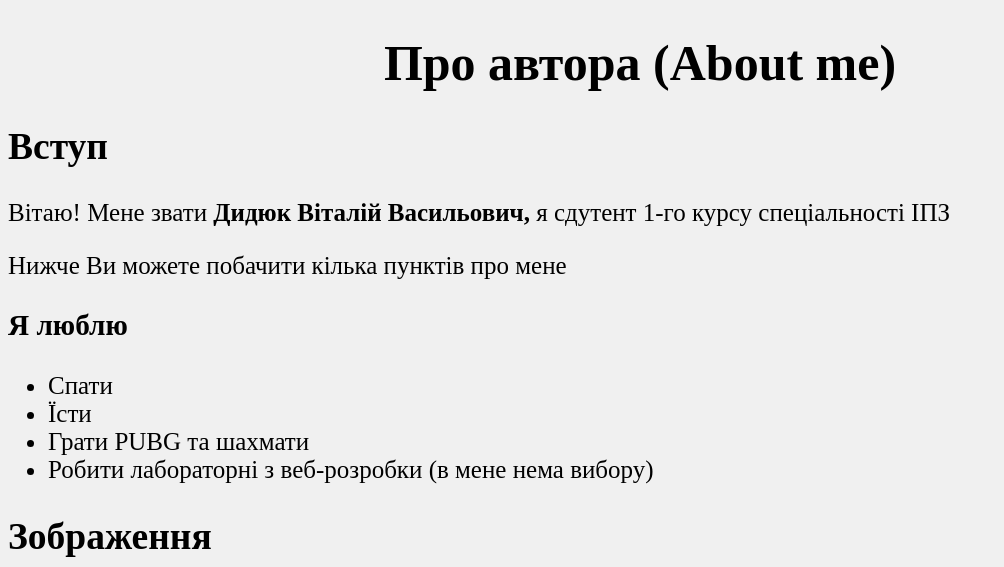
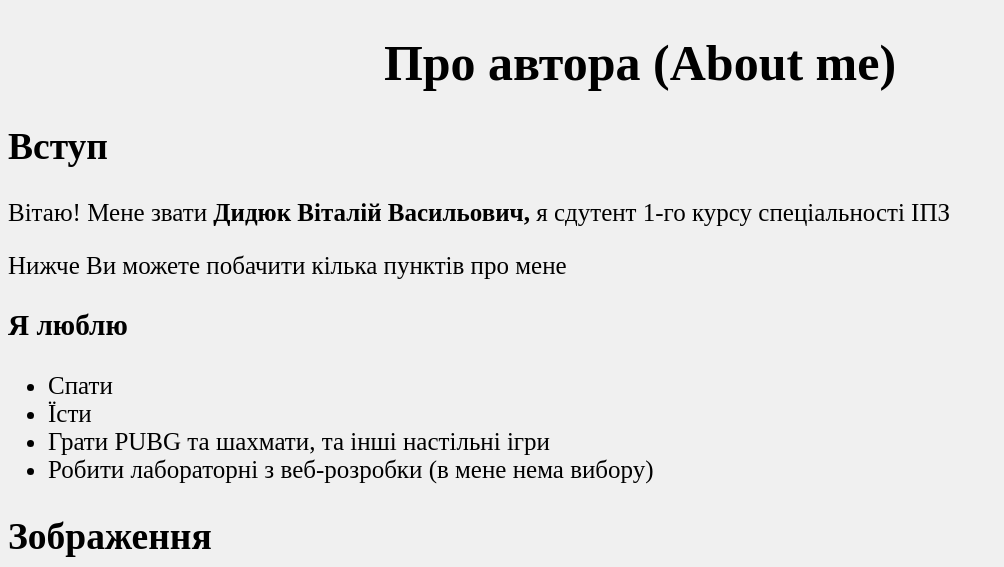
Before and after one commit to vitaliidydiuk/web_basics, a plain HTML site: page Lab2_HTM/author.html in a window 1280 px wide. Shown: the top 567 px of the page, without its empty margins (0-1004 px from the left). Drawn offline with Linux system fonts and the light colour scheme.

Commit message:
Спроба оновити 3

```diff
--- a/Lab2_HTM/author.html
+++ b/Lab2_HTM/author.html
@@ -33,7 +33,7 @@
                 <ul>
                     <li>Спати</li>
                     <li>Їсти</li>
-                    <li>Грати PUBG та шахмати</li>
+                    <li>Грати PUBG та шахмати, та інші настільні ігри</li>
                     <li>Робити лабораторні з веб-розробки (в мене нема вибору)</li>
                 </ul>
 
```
_ _ _ _
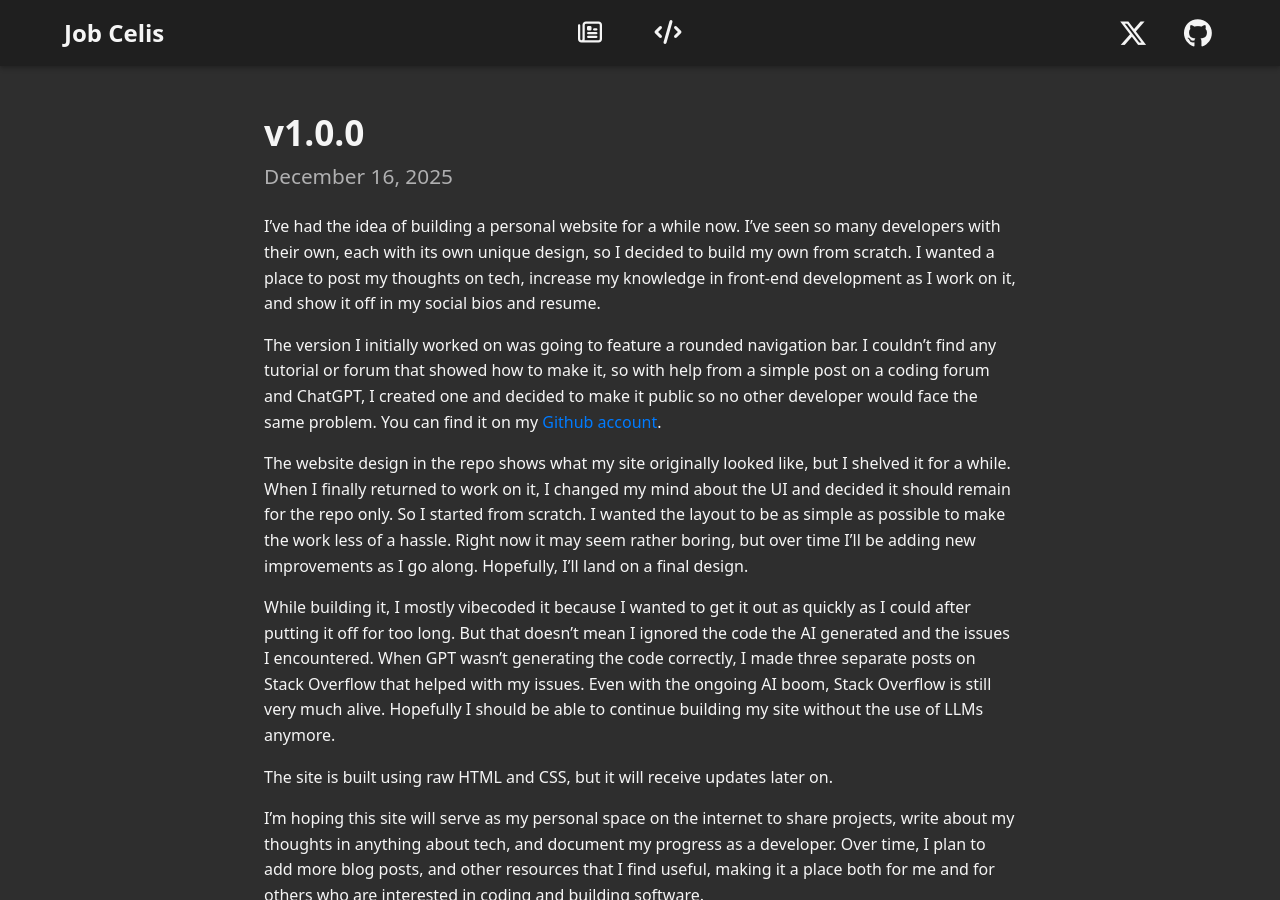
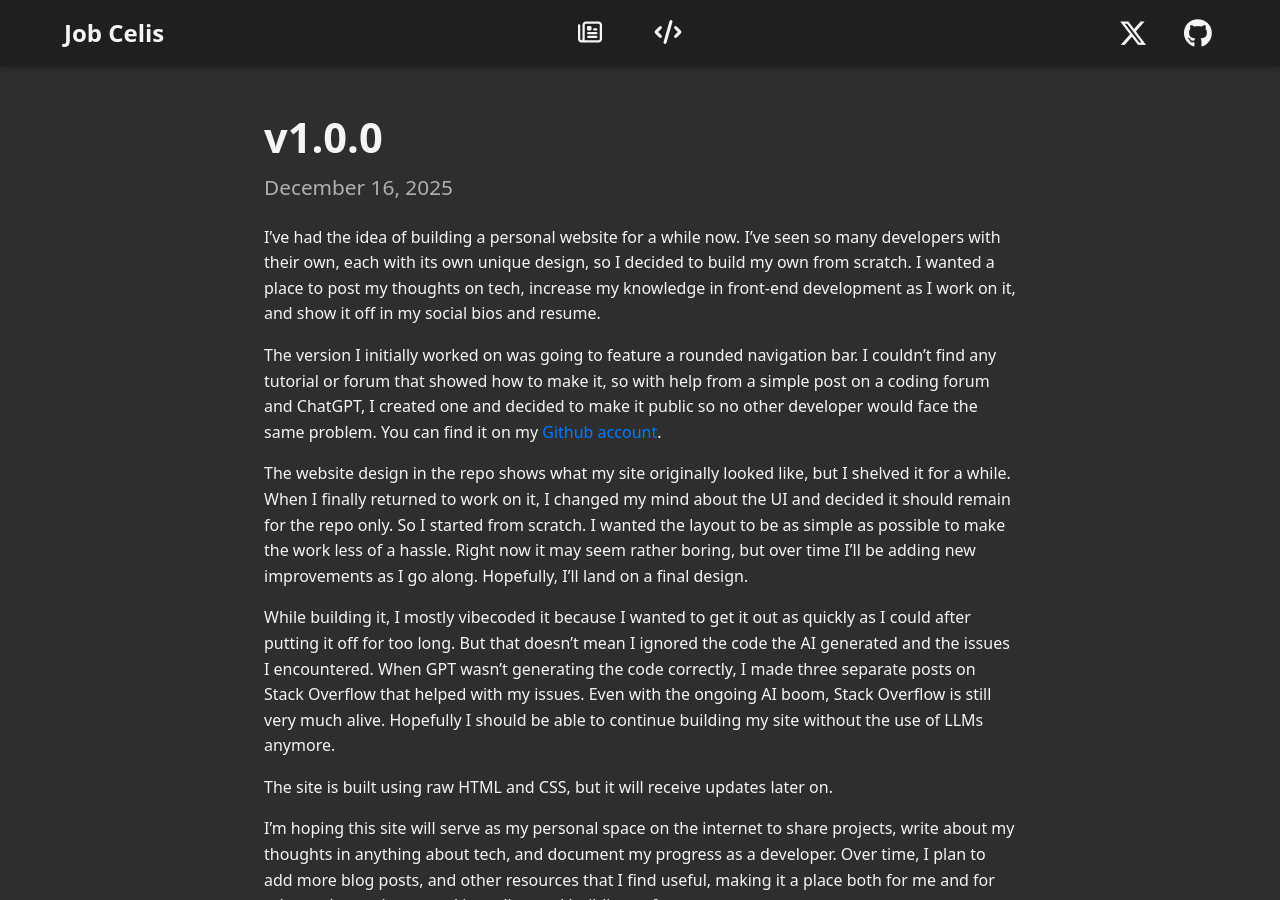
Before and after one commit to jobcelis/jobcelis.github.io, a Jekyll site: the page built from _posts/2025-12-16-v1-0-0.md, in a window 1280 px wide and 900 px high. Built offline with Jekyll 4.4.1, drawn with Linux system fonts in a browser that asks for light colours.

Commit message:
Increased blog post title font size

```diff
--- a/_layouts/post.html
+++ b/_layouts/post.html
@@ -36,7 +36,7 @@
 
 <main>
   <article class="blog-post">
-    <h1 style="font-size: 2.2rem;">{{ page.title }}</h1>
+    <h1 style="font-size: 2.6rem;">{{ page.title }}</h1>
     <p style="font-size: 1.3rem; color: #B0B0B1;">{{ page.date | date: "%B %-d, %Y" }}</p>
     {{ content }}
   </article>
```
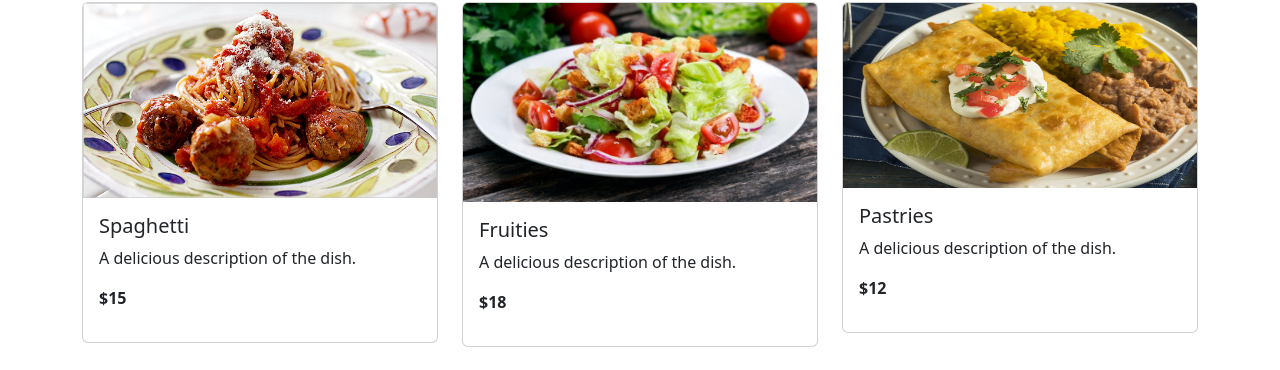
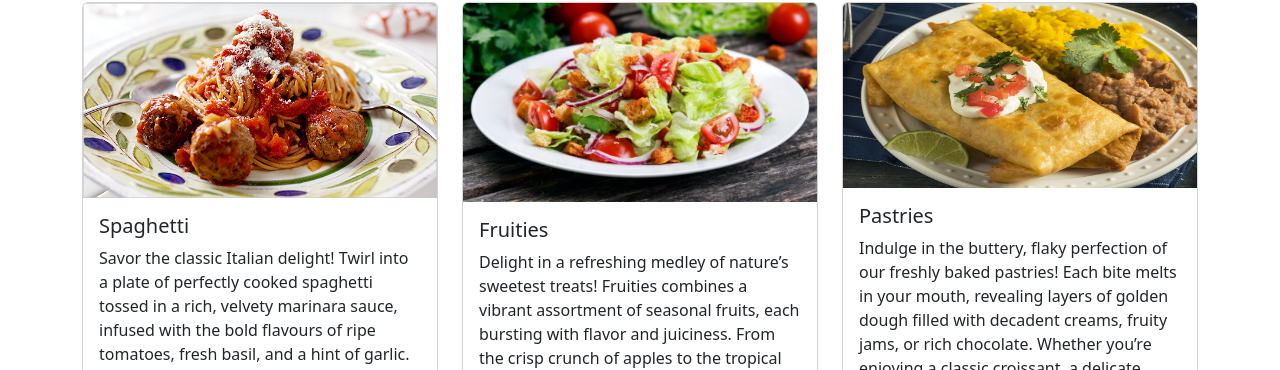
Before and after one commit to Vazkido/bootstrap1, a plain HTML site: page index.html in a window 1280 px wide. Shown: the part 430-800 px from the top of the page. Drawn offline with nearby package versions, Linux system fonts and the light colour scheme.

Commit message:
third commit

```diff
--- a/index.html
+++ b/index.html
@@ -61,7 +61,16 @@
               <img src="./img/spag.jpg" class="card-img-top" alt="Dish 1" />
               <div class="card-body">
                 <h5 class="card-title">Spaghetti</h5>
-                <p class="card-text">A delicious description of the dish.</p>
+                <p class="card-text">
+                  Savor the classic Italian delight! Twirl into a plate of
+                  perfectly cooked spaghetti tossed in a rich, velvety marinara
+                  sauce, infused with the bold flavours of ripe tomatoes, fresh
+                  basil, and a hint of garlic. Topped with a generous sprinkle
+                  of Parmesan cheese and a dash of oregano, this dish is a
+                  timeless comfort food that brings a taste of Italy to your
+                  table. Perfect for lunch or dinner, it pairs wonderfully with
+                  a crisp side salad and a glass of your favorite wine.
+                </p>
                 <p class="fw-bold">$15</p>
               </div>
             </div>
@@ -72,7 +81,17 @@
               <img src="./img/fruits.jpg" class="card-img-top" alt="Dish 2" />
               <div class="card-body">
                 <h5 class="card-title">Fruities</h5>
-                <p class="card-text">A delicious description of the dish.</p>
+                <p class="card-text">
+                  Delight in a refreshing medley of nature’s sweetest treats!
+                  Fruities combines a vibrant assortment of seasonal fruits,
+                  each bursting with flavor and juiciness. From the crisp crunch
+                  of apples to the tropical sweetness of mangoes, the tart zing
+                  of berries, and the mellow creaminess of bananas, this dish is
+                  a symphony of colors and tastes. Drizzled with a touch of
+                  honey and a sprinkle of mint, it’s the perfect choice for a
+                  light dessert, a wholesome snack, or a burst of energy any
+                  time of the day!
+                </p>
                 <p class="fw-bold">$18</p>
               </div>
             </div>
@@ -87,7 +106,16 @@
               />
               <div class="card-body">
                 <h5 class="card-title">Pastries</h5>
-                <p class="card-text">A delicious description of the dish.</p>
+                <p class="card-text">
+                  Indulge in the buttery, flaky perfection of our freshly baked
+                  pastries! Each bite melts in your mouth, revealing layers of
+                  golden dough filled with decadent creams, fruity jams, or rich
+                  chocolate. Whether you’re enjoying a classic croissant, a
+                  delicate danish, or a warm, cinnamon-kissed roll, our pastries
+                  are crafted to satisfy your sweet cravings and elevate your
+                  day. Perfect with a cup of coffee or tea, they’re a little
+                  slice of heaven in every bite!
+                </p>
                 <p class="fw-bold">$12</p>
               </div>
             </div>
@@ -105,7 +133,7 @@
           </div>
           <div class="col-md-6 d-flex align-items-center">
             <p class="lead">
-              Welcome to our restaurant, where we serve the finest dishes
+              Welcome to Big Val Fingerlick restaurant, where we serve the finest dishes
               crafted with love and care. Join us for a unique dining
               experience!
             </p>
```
_ _ _ _
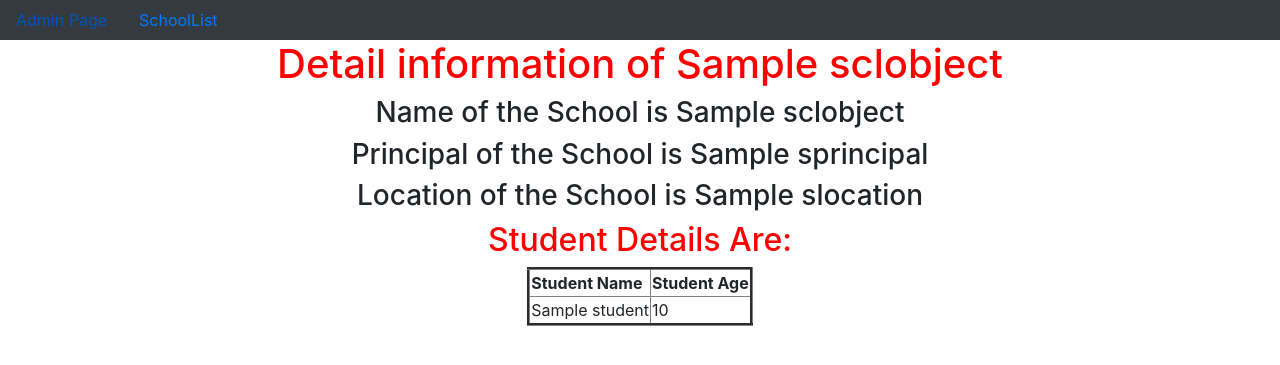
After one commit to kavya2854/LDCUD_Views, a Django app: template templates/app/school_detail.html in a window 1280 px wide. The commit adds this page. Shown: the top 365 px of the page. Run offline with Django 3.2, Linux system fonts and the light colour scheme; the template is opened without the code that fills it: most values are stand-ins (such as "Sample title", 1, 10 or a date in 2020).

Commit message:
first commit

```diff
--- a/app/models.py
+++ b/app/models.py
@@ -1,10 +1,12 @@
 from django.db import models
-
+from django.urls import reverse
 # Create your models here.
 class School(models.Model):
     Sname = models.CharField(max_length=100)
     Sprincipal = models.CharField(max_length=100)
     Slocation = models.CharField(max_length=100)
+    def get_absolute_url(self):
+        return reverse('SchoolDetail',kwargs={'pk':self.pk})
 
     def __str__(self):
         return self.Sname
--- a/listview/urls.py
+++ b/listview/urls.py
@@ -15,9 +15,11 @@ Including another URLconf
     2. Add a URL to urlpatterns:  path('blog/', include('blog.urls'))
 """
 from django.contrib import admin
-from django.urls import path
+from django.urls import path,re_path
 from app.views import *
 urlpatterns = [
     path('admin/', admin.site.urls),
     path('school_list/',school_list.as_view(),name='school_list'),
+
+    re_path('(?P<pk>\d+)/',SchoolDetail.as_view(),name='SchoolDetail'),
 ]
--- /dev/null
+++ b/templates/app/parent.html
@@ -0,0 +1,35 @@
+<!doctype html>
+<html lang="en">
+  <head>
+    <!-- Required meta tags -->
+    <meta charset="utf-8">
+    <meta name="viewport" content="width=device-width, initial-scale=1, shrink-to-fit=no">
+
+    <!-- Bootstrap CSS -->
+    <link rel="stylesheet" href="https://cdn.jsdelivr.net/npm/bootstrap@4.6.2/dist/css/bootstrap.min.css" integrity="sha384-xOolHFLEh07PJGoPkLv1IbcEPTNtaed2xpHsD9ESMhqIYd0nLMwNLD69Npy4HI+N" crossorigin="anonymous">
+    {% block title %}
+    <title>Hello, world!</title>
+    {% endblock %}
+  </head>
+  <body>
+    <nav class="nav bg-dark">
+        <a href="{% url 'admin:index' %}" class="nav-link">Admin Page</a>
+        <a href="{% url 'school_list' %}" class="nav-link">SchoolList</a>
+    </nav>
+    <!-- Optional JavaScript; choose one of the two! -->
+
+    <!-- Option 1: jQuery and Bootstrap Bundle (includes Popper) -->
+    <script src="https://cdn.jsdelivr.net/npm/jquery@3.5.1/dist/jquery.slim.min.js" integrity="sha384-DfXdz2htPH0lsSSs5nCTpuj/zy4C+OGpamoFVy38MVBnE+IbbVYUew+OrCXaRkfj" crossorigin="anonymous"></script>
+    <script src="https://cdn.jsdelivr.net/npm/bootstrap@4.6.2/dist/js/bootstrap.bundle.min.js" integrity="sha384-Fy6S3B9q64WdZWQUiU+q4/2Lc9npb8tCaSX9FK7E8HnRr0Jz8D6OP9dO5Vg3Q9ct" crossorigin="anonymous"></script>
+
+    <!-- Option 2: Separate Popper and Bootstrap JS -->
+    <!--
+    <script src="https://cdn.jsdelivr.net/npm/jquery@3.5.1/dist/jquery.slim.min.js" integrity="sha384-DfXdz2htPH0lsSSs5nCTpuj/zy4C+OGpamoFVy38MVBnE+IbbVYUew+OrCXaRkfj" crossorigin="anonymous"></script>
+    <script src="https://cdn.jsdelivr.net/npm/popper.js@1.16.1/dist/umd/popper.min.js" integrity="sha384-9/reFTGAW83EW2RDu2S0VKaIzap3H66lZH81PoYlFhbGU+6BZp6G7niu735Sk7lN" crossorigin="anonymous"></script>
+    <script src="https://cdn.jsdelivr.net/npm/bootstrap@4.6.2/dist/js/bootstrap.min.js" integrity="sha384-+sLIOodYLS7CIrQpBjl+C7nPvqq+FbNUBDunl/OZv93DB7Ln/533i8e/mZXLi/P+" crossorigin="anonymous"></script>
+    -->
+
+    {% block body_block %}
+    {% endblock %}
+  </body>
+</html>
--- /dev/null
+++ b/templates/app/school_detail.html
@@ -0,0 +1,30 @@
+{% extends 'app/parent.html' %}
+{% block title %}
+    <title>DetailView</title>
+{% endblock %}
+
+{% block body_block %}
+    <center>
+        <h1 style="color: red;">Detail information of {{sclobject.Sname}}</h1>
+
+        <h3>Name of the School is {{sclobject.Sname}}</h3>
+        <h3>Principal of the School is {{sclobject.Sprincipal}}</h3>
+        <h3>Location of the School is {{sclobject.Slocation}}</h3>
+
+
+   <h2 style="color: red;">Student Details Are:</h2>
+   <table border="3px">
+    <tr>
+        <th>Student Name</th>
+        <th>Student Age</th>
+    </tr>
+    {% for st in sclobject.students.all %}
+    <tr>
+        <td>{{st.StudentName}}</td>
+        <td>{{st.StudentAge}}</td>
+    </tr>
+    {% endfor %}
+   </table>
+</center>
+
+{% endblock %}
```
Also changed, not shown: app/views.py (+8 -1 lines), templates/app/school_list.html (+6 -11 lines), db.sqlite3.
_ _ _ _
Looking at the records above, which lines contain "models"? Copy those lines.

◆ Answer for the task ◆
--- a/app/models.py
+++ b/app/models.py
 from django.db import models
 # Create your models here.
 class School(models.Model):
     Sname = models.CharField(max_length=100)
     Sprincipal = models.CharField(max_length=100)
     Slocation = models.CharField(max_length=100)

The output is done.